The Human Flourishing Program at Harvard makes use of existing data sets and also aims to create new data resources to better study human flourishing. Some of the major data resources we have developed, or are developing, that make use of at least two waves of individual-level data, are described below.
Global Flourishing Study
The Global Flourishing Study is a longitudinal research study being carried out in collaboration between scholars at the Human Flourishing Program at Harvard and Baylor’s Institute for Studies of Religion, and in partnership with Gallup and the Center for Open Science. The study will involve data collection for approximately 240,000 participants, from 22 geographically and culturally diverse countries, with nationally representative samples within each country, and with annual data collection on the same panel of individuals, with a rich set of survey items, for five waves of data. The panel will include individuals from Argentina, Australia, Brazil, Egypt, Germany, India, Indonesia, Israel, Japan, Kenya, Mexico, Nigeria, the Philippines, Poland, Russia, Turkey, South Africa, Spain, Tanzania, Ukraine, the United Kingdom, and the United States, and will include a rich set of questions on well-being along with demographic, social, economic, political, religious, personality, childhood, community, health and character-based questions. The Global Flourishing Study will be an open-access data resource and the first wave of data collected in 2022. A full report on the survey development process from Gallup is available and the final set of questions that will be used in the Global Flourishing Study can be found in Appendix 2 of that report (p. 43-52). The study will have the potential to transform and dramatically expand our knowledge concerning human flourishing.
International REACH Forgiveness Trial
Aetna Well-Being Assessment
Catholic Student Center Study
Work and Well-Being Surveys
- Secondary and Other Data Resources -

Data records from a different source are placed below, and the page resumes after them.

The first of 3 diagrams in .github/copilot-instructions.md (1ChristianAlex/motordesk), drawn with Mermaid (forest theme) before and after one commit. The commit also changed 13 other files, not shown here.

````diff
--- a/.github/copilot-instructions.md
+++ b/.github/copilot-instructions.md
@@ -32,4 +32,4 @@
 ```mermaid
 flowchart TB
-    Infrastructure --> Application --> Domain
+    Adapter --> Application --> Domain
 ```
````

Many of our analyses and papers have made use of existing data resources concerning health and well-being including the Nurses’ Health Study (NHSI/NHSII), the Health Professionals Follow-Up Study (HPFS), the Growing Up Today Study (GUTS), the Mid-life in the United States Study (MIUDS), and the Health and Retirement Study (HRS). We also have a number of other data collection efforts in collaboration with the Columbus Foundation, Hangzhou University, the University of British Columbia, the Barna Group, and others, which are at earlier stages of development, with only a single wave of data, often directed at preliminary evidence on the properties of our various well-being measures.